Bottom Line: The proposed model first appeared as a two-phase model and then extended to a multi-phase one.The experimental results demonstrate the advantages of our model in terms of accuracy and insensitivity to the location of the initial contours.In particular, our method has been applied to various synthetic and real images with desirable results.

View Article: PubMed Central - PubMed

Affiliation: Key Laboratory of Optoelectronic Technology and System of the Education Ministry of China, Chongqing University, Chongqing, 400044, China; Engineering Research Center of Industrial Computed Tomography Nondestructive Testing of the Education Ministry of China, Chongqing University, Chongqing, 400044, China.

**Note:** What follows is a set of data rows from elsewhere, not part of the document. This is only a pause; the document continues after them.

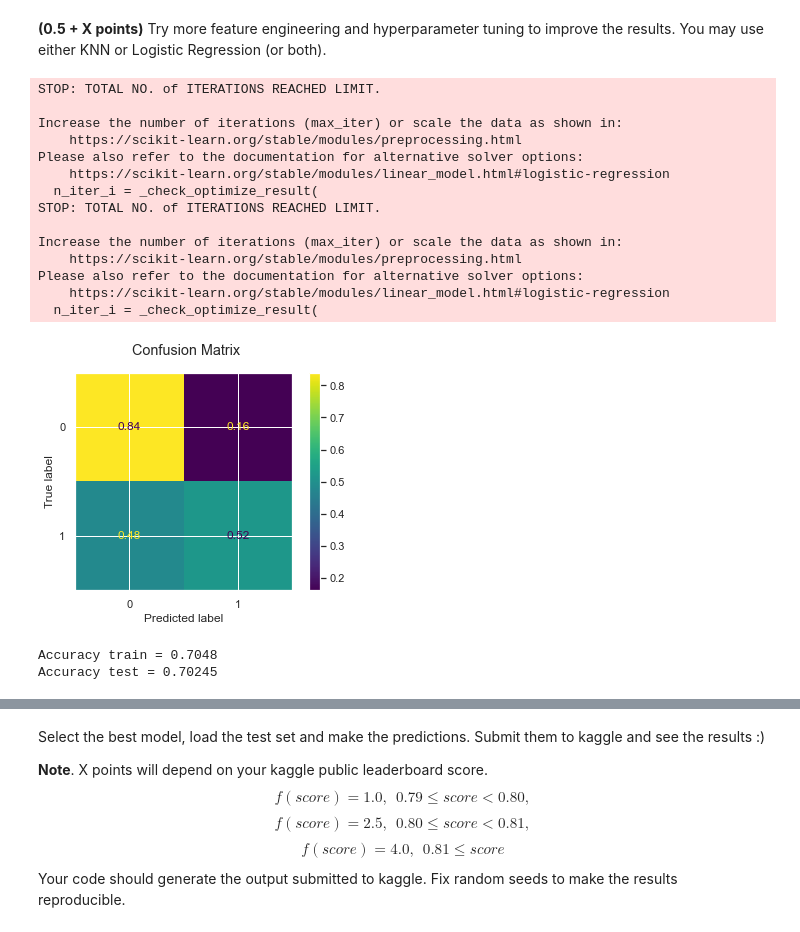
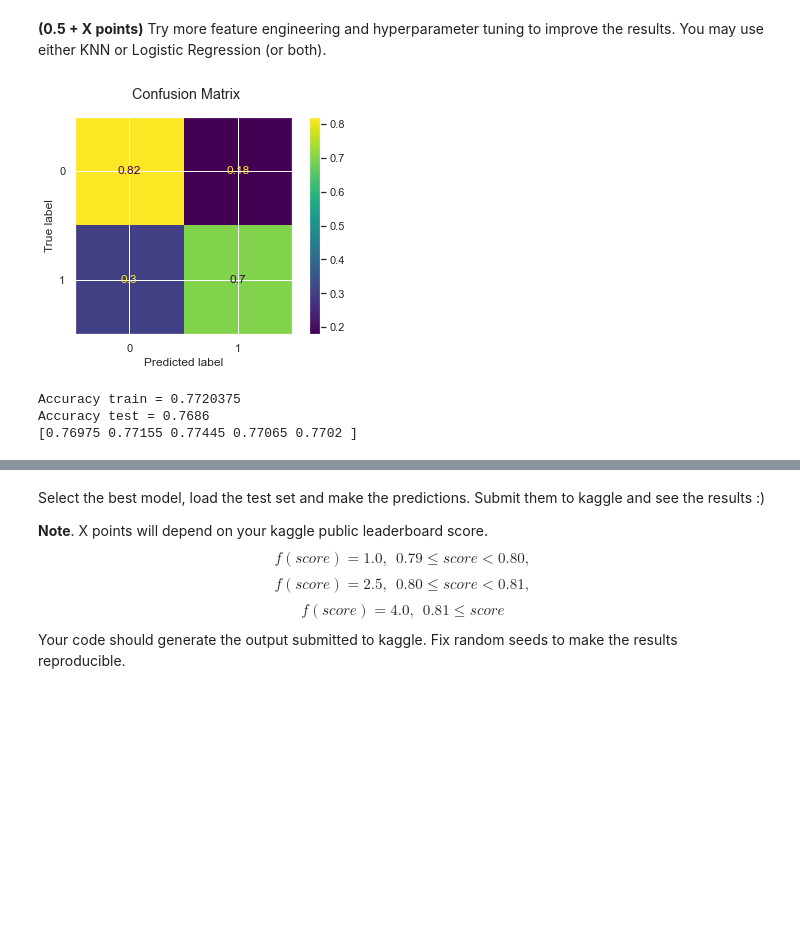
Before and after one commit to lizaveta56k/ML-22_2, a Jupyter notebook: task-5/hw_classification.ipynb, the cells around one changed output, grey strips where cells are left out. Drawn from its saved outputs; the diff is of its cells as text; code cells hidden in the pictures; blank space fills up the shorter version.

```diff
--- a/task-5/hw_classification.ipynb
+++ b/task-5/hw_classification.ipynb
@@ -974,6 +1018,10 @@ Accuracy test = 0.61685
 data['Family_Size']=data['SibSp']+data['Parch']
 data['Fare_Per_Person']=data['Fare']/(data['Family_Size']+1)
 data['Is_Family_On_Board']= data['Family_Size'].map(lambda x: int(x > 0))
+
+test['Family_Size']=test['SibSp']+test['Parch']
+test['Fare_Per_Person']=test['Fare']/(test['Family_Size']+1)
+test['Is_Family_On_Board']= test['Family_Size'].map(lambda x: int(x > 0))
 
 def titles_in_name(big_string, substrings):
     res = list(filter(lambda x: bool(re.search(r"\b(" + x + r"\.)\s", big_string)), substrings))
@@ -1001,14 +1049,11 @@ def replace_titles(x):
         return title
 data['Title']=data['Name'].map(lambda x: titles_in_name(str(x), title_list))
 data['Title']=data.apply(replace_titles, axis=1)
-data['Title_int']=data['Name'].map(lambda x: titles_in_name(str(x), title_list))
 data['Title_int']=data.apply(title_to_int, axis=1)
 
-data['Fare'] = data['Fare'].fillna(0)
-data['Fare_Per_Person'] = data['Fare_Per_Person'].fillna(0)
-data['SibSp'] = data['SibSp'].fillna(0)
-data['Parch'] = data['Parch'].fillna(0)
-data['Embarked'] = data['Embarked'].fillna('Unknown')
+test['Title']=test['Name'].map(lambda x: titles_in_name(str(x), title_list))
+test['Title']=test.apply(replace_titles, axis=1)
+test['Title_int']=test.apply(title_to_int, axis=1)
 
 def add_age_status_int(x):
     age=x['Age']
@@ -1024,6 +1069,7 @@ def add_age_status_int(x):
         return 5
 
 data['Age_Status_int'] = data.apply(add_age_status_int, axis=1)
+test['Age_Status_int'] = test.apply(add_age_status_int, axis=1)
 
 cabin_list = ['A', 'B', 'C', 'D', 'E', 'F', 'T', 'G', 'Unknown', 0]
 embarked_list = ['C', 'Q', 'S', 'Unknown']
@@ -1043,40 +1089,35 @@ data['Embarked_int'] = data.apply(embarked_int, axis=1)
 data['Ticket'] = data['Ticket'].fillna('Unknown')
 data['Is_Ticket']= data['Ticket'].map(lambda x: int(x != 'Unknown'))
 
-data['Is_1Class']= data['Pclass'].map(lambda x: int(x == 1))
-data['Is_2Class']= data['Pclass'].map(lambda x: int(x == 2))
-data['Is_3Class']= data['Pclass'].map(lambda x: int(x == 3))
+test['Deck_int'] = test.apply(deck_int, axis=1)
+test['Embarked_int'] = test.apply(embarked_int, axis=1)
+test['Ticket'] = test['Ticket'].fillna('Unknown')
+test['Is_Ticket']= test['Ticket'].map(lambda x: int(x != 'Unknown'))
 # %%
-selected_features_new = ['Sex_bool', 'Is_Family_On_Board', 'Is_Deck_Unknown', 'Is_1Class', 'Is_2Class', 'Is_3Class', \
-     'Family_Size', 'Title_int', 'Age_Status_int', 'Age', 'Parch', 'SibSp', 'Deck_int', 'Embarked_int', 'Is_Ticket' ]
+selected_features_new = ['Sex_bool', 'Pclass', 'Age', 'Is_Family_On_Board', 'Is_Deck_Unknown', \
+     'Family_Size', 'Age_Status_int', 'Parch', 'SibSp', 'Deck_int', 'Embarked_int', 'Is_Ticket']
 
 X = data.drop(columns=['Survived'])
 y = data['Survived'].values
 
-# sc = StandardScaler()
-# X = sc.fit_transform(X)
+# corrMatrix = data.corr('pearson')
 
-X_train, X_test, y_train, y_test = train_test_split(X[selected_features_new], y, test_size=0.2, random_state=1, stratify=y)
+# f, ax = plt.subplots(figsize=(9, 6))
+# sns.heatmap(data=corrMatrix, annot=True, linewidths=.5, ax=ax)
 
-logistic_new = LogisticRegression(random_state = 0)
-logistic_new.fit(X_train[selected_features_new], list(map(str, y_train)))
-train_acc, test_acc = fit_evaluate(logistic_new, X_train[selected_features_new], y_train, X_test[selected_features_new], y_test)
+sc = StandardScaler()
+X = sc.fit_transform(X[selected_features_new])
+
+X_train, X_test, y_train, y_test = train_test_split(X, y, test_size=0.2, random_state=1, stratify=y)
+
+logistic_new = LogisticRegression(penalty = 'l2', C = 3, max_iter = 500 )
+logistic_new.fit(X_train, list(map(str, y_train)))
+train_acc, test_acc = fit_evaluate(logistic_new, X_train, y_train, X_test, y_test)
+cv_scores = cross_val_score(logistic, X, y, cv=5)
+print(cv_scores)
 # %% [output]
+[figure, new version]
-STOP: TOTAL NO. of ITERATIONS REACHED LIMIT.
-
-Increase the number of iterations (max_iter) or scale the data as shown in:
-    https://scikit-learn.org/stable/modules/preprocessing.html
-Please also refer to the documentation for alternative solver options:
-    https://scikit-learn.org/stable/modules/linear_model.html#logistic-regression
-  n_iter_i = _check_optimize_result(
-STOP: TOTAL NO. of ITERATIONS REACHED LIMIT.
-
-Increase the number of iterations (max_iter) or scale the data as shown in:
-    https://scikit-learn.org/stable/modules/preprocessing.html
-Please also refer to the documentation for alternative solver options:
-    https://scikit-learn.org/stable/modules/linear_model.html#logistic-regression
-  n_iter_i = _check_optimize_result(
+Accuracy train = 0.7720375
+Accuracy test = 0.7686
+[0.76975 0.77155 0.77445 0.77065 0.7702 ]
-[figure, old version]
-Accuracy train = 0.7048
-Accuracy test = 0.70245
 # %%
```
Also changed, not shown: parts of 14 cells of this notebook.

ABSTRACT
Intensity inhomogeneity causes many difficulties in image segmentation and the understanding of magnetic resonance (MR) images. Bias correction is an important method for addressing the intensity inhomogeneity of MR images before quantitative analysis. In this paper, a modified model is developed for segmenting images with intensity inhomogeneity and estimating the bias field simultaneously. In the modified model, a clustering criterion energy function is defined by considering the difference between the measured image and estimated image in local region. By using this difference in local region, the modified method can obtain accurate segmentation results and an accurate estimation of the bias field. The energy function is incorporated into a level set formulation with a level set regularization term, and the energy minimization is conducted by a level set evolution process. The proposed model first appeared as a two-phase model and then extended to a multi-phase one. The experimental results demonstrate the advantages of our model in terms of accuracy and insensitivity to the location of the initial contours. In particular, our method has been applied to various synthetic and real images with desirable results.

No MeSH data available.